Remember Porter’s, the Dupont s**thole that even off-shift dancers from Camelot stayed away from? My fondest memory of the bar was getting kicked out one Saturday night for being a destitute college grad who smuggled in my own beer. With those days long gone, both myself and the space at 19th and M have regained some dignity.
The guys behind Mighty Pint have completely revamped the location into Irish Whiskey Public House, which boasts a bar stocked with over 50 Irish whiskeys and offers a menu of contemporary Irish-American cuisine. With three levels of green plaid banquettes, protruding whiskey barrels and funky pulley-affixed light fixtures, it gives new meaning to the term “rustic chic”…if that term even exists.
While I expected nothing less than fabulousness out of the cocktails (special shout-out to the Irish Triathlon for effortlessly taking the edge off: a light Irish creme concoction accompanied by vodka and Celtic Crossing honey liqueur), the big surprise came with the bar snacks and menu items, which surpasses a lot of the “bar food” I’ve tasted in the city.
Highlights were the comforting house-made pretzel bites with a spicy mustard dipping sauce, on which I overdosed as a preemptive tactic against the whiskey-induced spike in my blood alcohol content; the pan seared filet mignon with a perfectly crisp cheddar potato cake in a silky Jameson whiskey cream sauce, which I wouldn’t mind putting on everything I eat from now on; and the large, succulent fried oysters with a delightful crunchy coating.
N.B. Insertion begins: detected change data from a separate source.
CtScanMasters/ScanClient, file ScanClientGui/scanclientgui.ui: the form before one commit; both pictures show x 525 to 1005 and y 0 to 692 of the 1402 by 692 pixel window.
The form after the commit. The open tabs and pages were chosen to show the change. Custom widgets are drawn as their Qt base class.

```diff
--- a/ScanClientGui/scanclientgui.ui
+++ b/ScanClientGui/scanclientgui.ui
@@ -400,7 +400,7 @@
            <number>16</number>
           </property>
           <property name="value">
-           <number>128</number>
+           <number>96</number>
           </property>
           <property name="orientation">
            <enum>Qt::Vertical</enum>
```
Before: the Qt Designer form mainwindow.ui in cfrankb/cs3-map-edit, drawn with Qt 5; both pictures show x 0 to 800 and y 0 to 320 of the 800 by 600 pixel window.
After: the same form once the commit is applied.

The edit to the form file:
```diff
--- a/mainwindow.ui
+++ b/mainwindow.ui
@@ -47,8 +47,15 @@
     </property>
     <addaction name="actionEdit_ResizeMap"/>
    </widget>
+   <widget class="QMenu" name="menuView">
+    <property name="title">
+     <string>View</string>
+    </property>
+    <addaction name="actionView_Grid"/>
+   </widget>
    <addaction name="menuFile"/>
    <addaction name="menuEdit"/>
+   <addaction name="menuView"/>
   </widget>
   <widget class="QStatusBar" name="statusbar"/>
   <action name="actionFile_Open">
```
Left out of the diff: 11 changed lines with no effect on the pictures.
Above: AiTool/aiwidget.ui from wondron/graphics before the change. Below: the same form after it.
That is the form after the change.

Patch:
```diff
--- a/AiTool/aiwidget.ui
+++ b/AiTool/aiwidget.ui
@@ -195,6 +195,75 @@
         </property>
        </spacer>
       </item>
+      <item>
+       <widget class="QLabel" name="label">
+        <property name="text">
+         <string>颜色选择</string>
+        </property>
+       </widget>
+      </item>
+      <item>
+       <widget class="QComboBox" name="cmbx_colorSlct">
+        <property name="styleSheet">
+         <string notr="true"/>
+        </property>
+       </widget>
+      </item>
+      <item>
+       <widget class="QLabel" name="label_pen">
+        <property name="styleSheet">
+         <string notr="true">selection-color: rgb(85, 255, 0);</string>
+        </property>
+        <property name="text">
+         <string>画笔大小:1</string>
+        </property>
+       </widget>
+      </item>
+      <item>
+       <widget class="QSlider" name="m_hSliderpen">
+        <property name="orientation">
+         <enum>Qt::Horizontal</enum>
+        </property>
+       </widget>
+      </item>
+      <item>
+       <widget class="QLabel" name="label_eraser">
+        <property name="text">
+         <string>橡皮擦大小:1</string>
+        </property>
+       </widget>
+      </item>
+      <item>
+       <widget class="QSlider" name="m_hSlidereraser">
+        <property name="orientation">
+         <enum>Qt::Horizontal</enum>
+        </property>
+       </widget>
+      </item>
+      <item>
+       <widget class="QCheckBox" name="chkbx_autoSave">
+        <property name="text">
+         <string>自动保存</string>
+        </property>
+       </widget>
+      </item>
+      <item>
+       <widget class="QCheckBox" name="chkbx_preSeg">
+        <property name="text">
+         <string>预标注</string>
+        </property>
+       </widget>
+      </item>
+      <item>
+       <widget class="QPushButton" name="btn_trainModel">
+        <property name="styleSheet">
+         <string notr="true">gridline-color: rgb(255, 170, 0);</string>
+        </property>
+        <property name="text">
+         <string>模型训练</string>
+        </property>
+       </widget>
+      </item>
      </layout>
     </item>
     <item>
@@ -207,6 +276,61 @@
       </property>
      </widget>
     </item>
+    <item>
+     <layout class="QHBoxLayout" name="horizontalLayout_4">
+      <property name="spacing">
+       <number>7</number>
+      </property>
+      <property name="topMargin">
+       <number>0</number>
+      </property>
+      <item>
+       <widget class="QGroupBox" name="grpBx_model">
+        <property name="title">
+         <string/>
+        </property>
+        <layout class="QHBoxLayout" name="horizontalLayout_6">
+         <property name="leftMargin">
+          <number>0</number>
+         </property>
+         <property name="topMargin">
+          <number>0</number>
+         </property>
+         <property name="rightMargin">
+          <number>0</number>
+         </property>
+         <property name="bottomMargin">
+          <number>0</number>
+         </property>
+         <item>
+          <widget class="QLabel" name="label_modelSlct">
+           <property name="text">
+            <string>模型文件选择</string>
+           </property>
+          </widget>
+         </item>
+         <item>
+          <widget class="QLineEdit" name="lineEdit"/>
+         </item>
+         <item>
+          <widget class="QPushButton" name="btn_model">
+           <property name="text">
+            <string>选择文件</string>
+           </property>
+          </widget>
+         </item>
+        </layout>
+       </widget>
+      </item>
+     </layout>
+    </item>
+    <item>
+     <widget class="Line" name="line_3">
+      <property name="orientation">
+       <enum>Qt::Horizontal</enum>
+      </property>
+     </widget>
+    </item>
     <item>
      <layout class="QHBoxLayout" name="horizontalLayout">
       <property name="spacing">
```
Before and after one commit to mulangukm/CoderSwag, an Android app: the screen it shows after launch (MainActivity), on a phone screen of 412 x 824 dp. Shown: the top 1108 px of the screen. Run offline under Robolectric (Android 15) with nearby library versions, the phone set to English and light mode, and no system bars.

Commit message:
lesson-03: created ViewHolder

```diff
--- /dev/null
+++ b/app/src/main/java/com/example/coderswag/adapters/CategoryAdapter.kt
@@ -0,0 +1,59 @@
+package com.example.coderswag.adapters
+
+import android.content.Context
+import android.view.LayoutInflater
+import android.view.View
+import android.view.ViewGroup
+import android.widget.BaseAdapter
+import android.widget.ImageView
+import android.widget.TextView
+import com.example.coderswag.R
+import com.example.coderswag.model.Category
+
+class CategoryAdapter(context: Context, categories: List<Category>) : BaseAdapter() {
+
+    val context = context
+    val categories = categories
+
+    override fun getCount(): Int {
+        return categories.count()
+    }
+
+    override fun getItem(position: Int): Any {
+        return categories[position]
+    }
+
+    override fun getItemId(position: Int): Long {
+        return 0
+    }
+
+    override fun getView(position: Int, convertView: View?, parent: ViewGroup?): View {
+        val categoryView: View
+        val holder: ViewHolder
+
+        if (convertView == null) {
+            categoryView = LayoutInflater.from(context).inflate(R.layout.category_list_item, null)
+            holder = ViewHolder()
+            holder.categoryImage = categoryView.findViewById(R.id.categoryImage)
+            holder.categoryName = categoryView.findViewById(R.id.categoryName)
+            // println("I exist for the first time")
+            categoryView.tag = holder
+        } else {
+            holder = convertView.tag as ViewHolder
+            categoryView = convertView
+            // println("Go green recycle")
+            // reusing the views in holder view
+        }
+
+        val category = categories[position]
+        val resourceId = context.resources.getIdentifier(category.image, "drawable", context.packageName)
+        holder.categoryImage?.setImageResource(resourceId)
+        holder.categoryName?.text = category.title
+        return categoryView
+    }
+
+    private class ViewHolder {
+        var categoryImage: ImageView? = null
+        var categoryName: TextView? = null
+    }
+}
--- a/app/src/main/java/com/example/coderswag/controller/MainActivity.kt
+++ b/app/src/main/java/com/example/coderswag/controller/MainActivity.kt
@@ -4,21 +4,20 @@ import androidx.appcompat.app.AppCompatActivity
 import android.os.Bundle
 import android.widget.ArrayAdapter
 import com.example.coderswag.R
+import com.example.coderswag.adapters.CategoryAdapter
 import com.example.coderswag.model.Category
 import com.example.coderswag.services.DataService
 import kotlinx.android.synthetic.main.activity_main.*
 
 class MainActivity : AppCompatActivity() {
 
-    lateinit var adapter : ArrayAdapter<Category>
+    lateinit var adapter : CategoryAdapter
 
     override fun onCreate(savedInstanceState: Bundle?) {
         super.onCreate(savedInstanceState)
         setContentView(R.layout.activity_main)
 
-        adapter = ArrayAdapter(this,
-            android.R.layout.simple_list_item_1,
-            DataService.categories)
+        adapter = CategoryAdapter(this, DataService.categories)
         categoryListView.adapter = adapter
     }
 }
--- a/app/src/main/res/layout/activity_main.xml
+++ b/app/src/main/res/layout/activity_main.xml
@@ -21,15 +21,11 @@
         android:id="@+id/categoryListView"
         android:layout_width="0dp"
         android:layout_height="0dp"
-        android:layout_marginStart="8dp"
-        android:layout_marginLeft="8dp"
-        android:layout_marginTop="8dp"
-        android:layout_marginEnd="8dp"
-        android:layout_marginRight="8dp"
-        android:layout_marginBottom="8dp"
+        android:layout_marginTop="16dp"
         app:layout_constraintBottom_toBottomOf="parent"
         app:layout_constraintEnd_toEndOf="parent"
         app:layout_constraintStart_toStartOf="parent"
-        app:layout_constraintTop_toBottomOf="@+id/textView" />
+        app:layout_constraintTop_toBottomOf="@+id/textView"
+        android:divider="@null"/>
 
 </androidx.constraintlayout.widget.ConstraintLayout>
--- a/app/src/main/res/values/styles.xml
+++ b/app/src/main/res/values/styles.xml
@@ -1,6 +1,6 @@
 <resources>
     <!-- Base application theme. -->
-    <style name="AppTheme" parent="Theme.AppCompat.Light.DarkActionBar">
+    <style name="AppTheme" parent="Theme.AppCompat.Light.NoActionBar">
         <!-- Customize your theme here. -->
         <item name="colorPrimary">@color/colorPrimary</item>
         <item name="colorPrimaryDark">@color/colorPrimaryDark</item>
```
Even though the creepily charming fox hanging near the door may startle you upon entering, Irish Whiskey Public House has something for everyone, including a violinist playing cheery Irish folk tunes in the basement bar a couple nights a week and reasonably-priced quality whiskeys. Except for the Knappogue Castle 1951, which costs $177 a shot and would force me to return to my old ways–only this time I’d be smart enough to go with the ever inconspicuous airplane bottle.
Photo: Lisha Yates
Irish Whiskey Public House
1207 19th Street, NW
Lisha grew up in her potty-mouthed grandma’s soulful kitchen, asked for a bread-maker on her 11th birthday, loves whiskey and once ate a whole spit-roasted guinea pig in Ecuador. Lisha has been a GMF contributor since 2011, and now lives in Oakland, CA, where the intersection of food, identity, and community has sparked her interest in sustainable and equitable dining. When she’s not working as a finance professional and dance instructor, Lisha is side-hustling as a biscuit entrepreneur.